Young Israelis and Palestinians Take a ‘Vacation From War’ in “In the Land of Pomegranates”

But is discovering one another’s humanity enough?


Hava Kohav Beller’s documentary about the Israeli-Palestinian conflict purports to be “suspenseful,” but, despite the filmmakers’ diligent displaying of a multiplicity of experiences, In the Land of Pomegranates proves a downcast record whose outcome is a doomed inevitability. The fulcrum is a gathering of young Israelis and Palestinians participating — far from home, in Germany  — in a “vacation from war,” a trip that includes sojourns to the beach, shopping, and tours of Nazi and Holocaust sites, along with discussion between the two groups that doesn’t really get anywhere.

Perhaps there’s value in simply bearing witness to what everyone has to say, and Beller does provide context — fears stoked by terrorist attacks on one side and brutal police action on the other, the limitations from — and of — bureaucratic and literal walls, the invocation of each people’s histories. But the film is a jumble, with no sense of meaningful interaction, not even between a young Palestinian boy’s family and the Israeli cardiac surgeon who repairs his life-threatening heart condition, which requires years of care.

The young people arrive in Germany with preconceived notions and seem destined to leave with them intact. If there are cases where Palestinians and Israelis come together to find common ground, Beller hasn’t found them, and it’s not clear from her film whether the relentless troubles, which so clearly need a political solution, will ever be mitigated by any discovery of humanity in any corner of Israel or its occupied lands, by either side.

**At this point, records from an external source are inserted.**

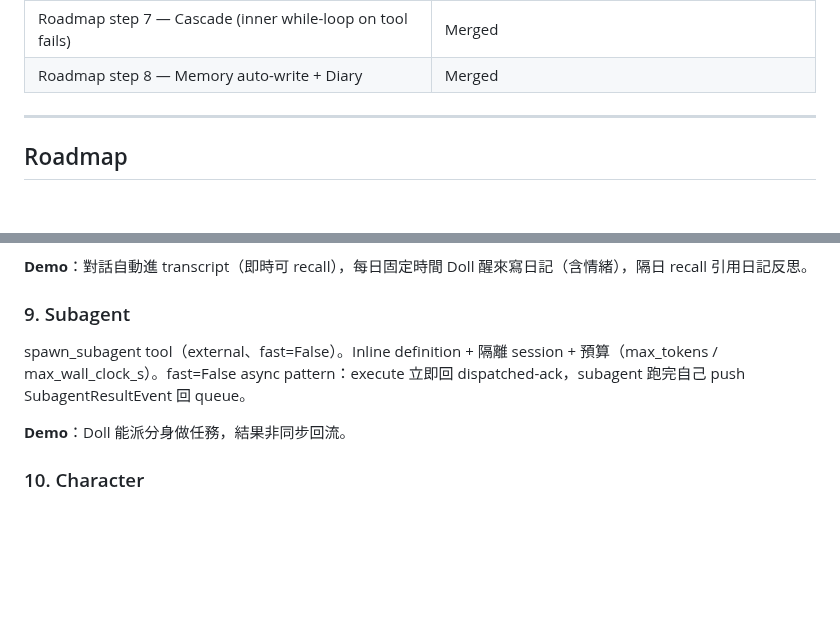
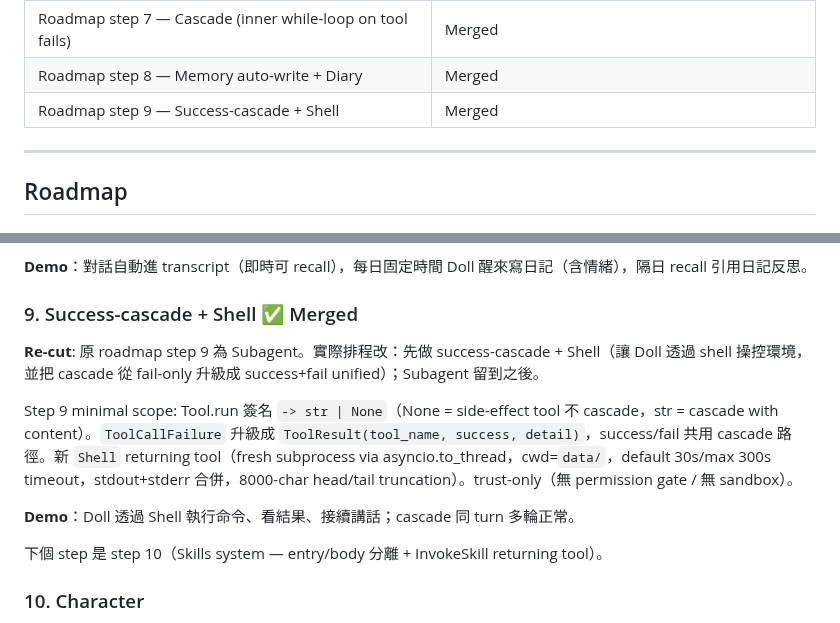
Before and after one commit to ningyos/DollOS, a Markdown page: docs/roadmap.md, 2 parts joined by grey strips. Rendered like a GitHub page; blank space fills up the shorter version.

Commit message:
docs: mark roadmap step 9 (success-cascade + Shell) merged, point to step 10
Step 9 re-cut: shipped success-cascade + Shell tool. Original roadmap
step 9 (Subagent) deferred. Step 10 = Skills system (entry/body split
+ InvokeSkill, riding the new success-cascade infrastructure).

Co-Authored-By: Claude Opus 4.7 (1M context) <noreply@anthropic.com>

```diff
--- a/docs/roadmap.md
+++ b/docs/roadmap.md
@@ -18,6 +18,7 @@
 | Roadmap step 6 — Tool calling (Say + NoteMemory, pydantic) | Merged |
 | Roadmap step 7 — Cascade (inner while-loop on tool fails) | Merged |
 | Roadmap step 8 — Memory auto-write + Diary | Merged |
+| Roadmap step 9 — Success-cascade + Shell | Merged |
 
 ---
 
@@ -83,11 +84,15 @@ Step 8 minimal scope: `memory_writer.append_transcript` 寫 `[HH:MM role] X` 到
 
 **Demo**：對話自動進 transcript（即時可 recall），每日固定時間 Doll 醒來寫日記（含情緒），隔日 recall 引用日記反思。
 
-### 9. Subagent
+### 9. Success-cascade + Shell  ✅ Merged
 
-spawn_subagent tool（external、fast=False）。Inline definition + 隔離 session + 預算（max_tokens / max_wall_clock_s）。fast=False async pattern：execute 立即回 dispatched-ack，subagent 跑完自己 push SubagentResultEvent 回 queue。
+**Re-cut**: 原 roadmap step 9 為 Subagent。實際排程改：先做 success-cascade + Shell（讓 Doll 透過 shell 操控環境，並把 cascade 從 fail-only 升級成 success+fail unified）；Subagent 留到之後。
 
-**Demo**：Doll 能派分身做任務，結果非同步回流。
+Step 9 minimal scope: Tool.run 簽名 `-> str | None`（None = side-effect tool 不 cascade，str = cascade with content）。`ToolCallFailure` 升級成 `ToolResult(tool_name, success, detail)`，success/fail 共用 cascade 路徑。新 `Shell` returning tool（fresh subprocess via asyncio.to_thread，cwd=`data/`，default 30s/max 300s timeout，stdout+stderr 合併，8000-char head/tail truncation）。trust-only（無 permission gate / 無 sandbox）。
+
+**Demo**：Doll 透過 Shell 執行命令、看結果、接續講話；cascade 同 turn 多輪正常。
+
+下個 step 是 step 10（Skills system — entry/body 分離 + InvokeSkill returning tool）。
 
 ### 10. Character
 
```
Also changed, not shown: CLAUDE.md (+2 -1 lines).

In the Land of Pomegranates
Directed by Hava Kohav Beller
First Run Features
Opens January 5, Lincoln Plaza Cinema